Completed in 2014 by Abramson Architects, Wyoming Residence sits in the grandeur of the Teton Mountain Range seamlessly inhabits the adjacent grassland. This 7,000 sq ft residence is a conscientious marriage of form and material. A collection of art of the clients is meticulously considered in the design process of this residence.
The zoning restrictions of this property are managed artfully into the natural landscape with careful assimilation. The result of this is an inspired expression of fluid yet layered space, collaborating with the beauty of the surrounding.
The home’s stately side is introduced by the driveway entrance to display clean lines. These lines are made of Cor-Ten steel and concrete which are better with age, utilized inside the house to provide a maintenance-free environment. The cantilevered structure wraps around from the house entrance, revealing a comparatively more modest side that floats on the meadow and bows to the mountains.
The drywall is used deliberately and exclusively to hang the client’s art to each piece’s necessary measurement. With low windows, an art gallery is also designed to allow warm natural light to permeate and protecting some sensitive arts from harmful direct sunlight.
In combination with the home’s striking lineation, these details can create a harmonious alliance of design and function. Natural light serves as an important material layered inside amongst solid counterparts. A stunning view of the exterior scenery is unveiled by the floor-to-ceiling windows.
The living area in this house is intimate and also voluminous. There is also a built-in seating nook that maintains an awesome direct view of the mountains and unobstructed by the house’s low-profile fireplace. The beautiful minimal kitchen is designed with a clever opening and tri-colored cabinets. This opening overlooks the art gallery.
A utilitarian mudroom is also constructed by considering the ski destinations. This mudroom is designed with functional details such as ample storage and a built-in ski boot warmer. The desire of the homeowner for an energy-efficient vacation home with little maintenance is perfectly dovetailed into the fire-safety requirements for Jackson Hole.
Additional protections are also needed based on the home’s location in former “wildlands” to counteract wildfires. These protections can be accomplished without sacrificing the aesthetic side of the home.
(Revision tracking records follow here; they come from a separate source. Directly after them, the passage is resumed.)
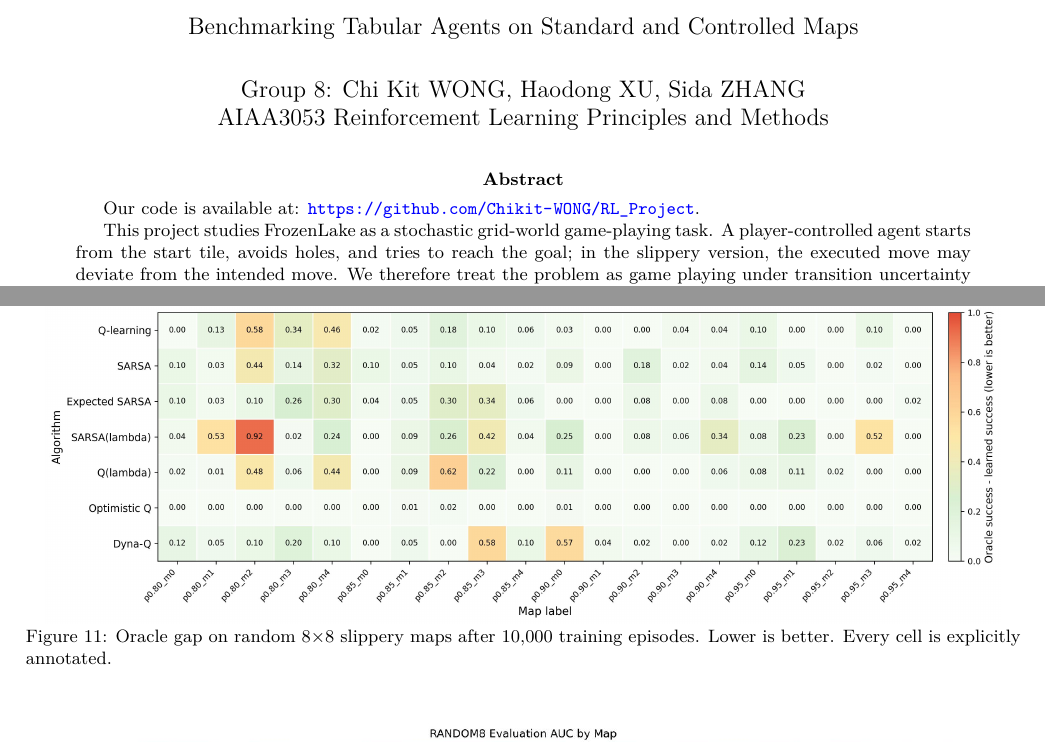
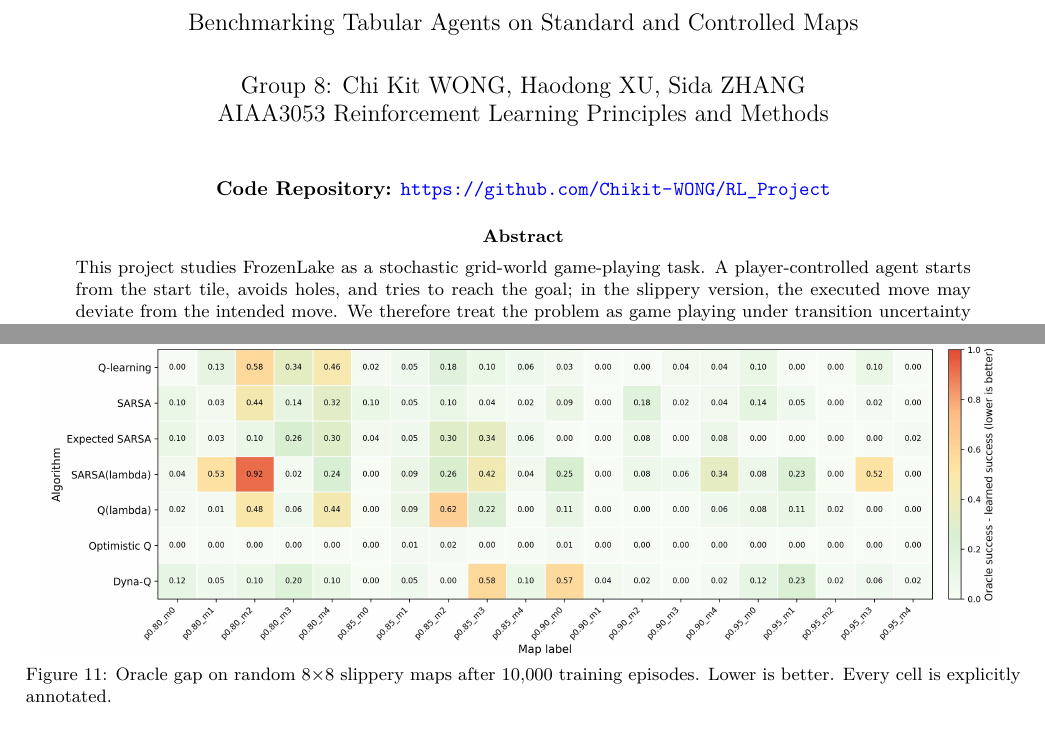
Before and after one commit to Chikit-WONG/RL_Final_Project_Report, a LaTeX paper (RL_Project_Report_Overleaf_LIGHT_20260507/main.tex): two parts of pages 1 and 8 of 10 before the commit and two parts of pages 1 and 8 of 11 after it, joined at a grey line, cut so that both start at the same text. Compiled offline with pdfLaTeX.

Commit message:
let code repository link above "Abstract"

```diff
--- a/RL_Project_Report_Overleaf_LIGHT_20260507/main.tex
+++ b/RL_Project_Report_Overleaf_LIGHT_20260507/main.tex
@@ -37,11 +37,17 @@ AIAA3053 Reinforcement Learning Principles and Methods}
 
 \begin{document}
 \maketitle
-\vspace{-1.8em}
+
+% \noindent\textbf{Code Repository:} \url{https://github.com/Chikit-WONG/RL_Project}
+\begin{center}
+\textbf{Code Repository:} \url{https://github.com/Chikit-WONG/RL_Project}
+\end{center}
+
+% \vspace{-1.8em}
 
 \begin{abstract}
-Our code is available at: \url{https://github.com/Chikit-WONG/RL_Project}. \\
-\indent This project studies FrozenLake as a stochastic grid-world game-playing task. A player-controlled agent starts from the start tile, avoids holes, and tries to reach the goal; in the slippery version, the executed move may deviate from the intended move. We therefore treat the problem as game playing under transition uncertainty rather than deterministic maze solving. Starting from an initial 4$\times$4 Q-learning implementation, we build a broader RL game-agent comparison across Q-learning, SARSA, Expected SARSA, SARSA($\lambda$), Q($\lambda$), Dyna-Q, and optimistic Q-learning, with Value Iteration as a known-model oracle. A central part of the project is the evolution of the experimental design. We first used Gymnasium as a reference point: the standard Gymnasium 8$\times$8 map is a strong benchmark and sanity check, while Gymnasium-generated low-$p$ random maps revealed a problem--many are connected but nearly impossible under slippery dynamics. We therefore introduced controlled maps: designed 4$\times$4 maps with exactly four holes and oracle filtering, plus controlled random 8$\times$8 maps with fixed frozen-tile probabilities and guaranteed connectivity. These maps are solvable, non-trivial, reproducible, and better suited for comparing game-playing agents. On the controlled random 8$\times$8 benchmark, optimistic Q-learning reaches 0.988 mean final success, followed by Expected SARSA and SARSA above 0.89. The Gymnasium standard 8$\times$8 result is retained as an important standard game benchmark, and the Gymnasium random-map results are retained as a diagnostic motivation for careful map design.
+% Our code is available at: \url{https://github.com/Chikit-WONG/RL_Project}. \\
+\noindent This project studies FrozenLake as a stochastic grid-world game-playing task. A player-controlled agent starts from the start tile, avoids holes, and tries to reach the goal; in the slippery version, the executed move may deviate from the intended move. We therefore treat the problem as game playing under transition uncertainty rather than deterministic maze solving. Starting from an initial 4$\times$4 Q-learning implementation, we build a broader RL game-agent comparison across Q-learning, SARSA, Expected SARSA, SARSA($\lambda$), Q($\lambda$), Dyna-Q, and optimistic Q-learning, with Value Iteration as a known-model oracle. A central part of the project is the evolution of the experimental design. We first used Gymnasium as a reference point: the standard Gymnasium 8$\times$8 map is a strong benchmark and sanity check, while Gymnasium-generated low-$p$ random maps revealed a problem--many are connected but nearly impossible under slippery dynamics. We therefore introduced controlled maps: designed 4$\times$4 maps with exactly four holes and oracle filtering, plus controlled random 8$\times$8 maps with fixed frozen-tile probabilities and guaranteed connectivity. These maps are solvable, non-trivial, reproducible, and better suited for comparing game-playing agents. On the controlled random 8$\times$8 benchmark, optimistic Q-learning reaches 0.988 mean final success, followed by Expected SARSA and SARSA above 0.89. The Gymnasium standard 8$\times$8 result is retained as an important standard game benchmark, and the Gymnasium random-map results are retained as a diagnostic motivation for careful map design.
 \end{abstract}
 
 \section{Introduction}
```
These awesome details are described completely in a new book “Domestic Architecture in the Era of Climate Change” by Boyce Thompson.
Wyoming Residence Gallery
Photographer: David Agnelio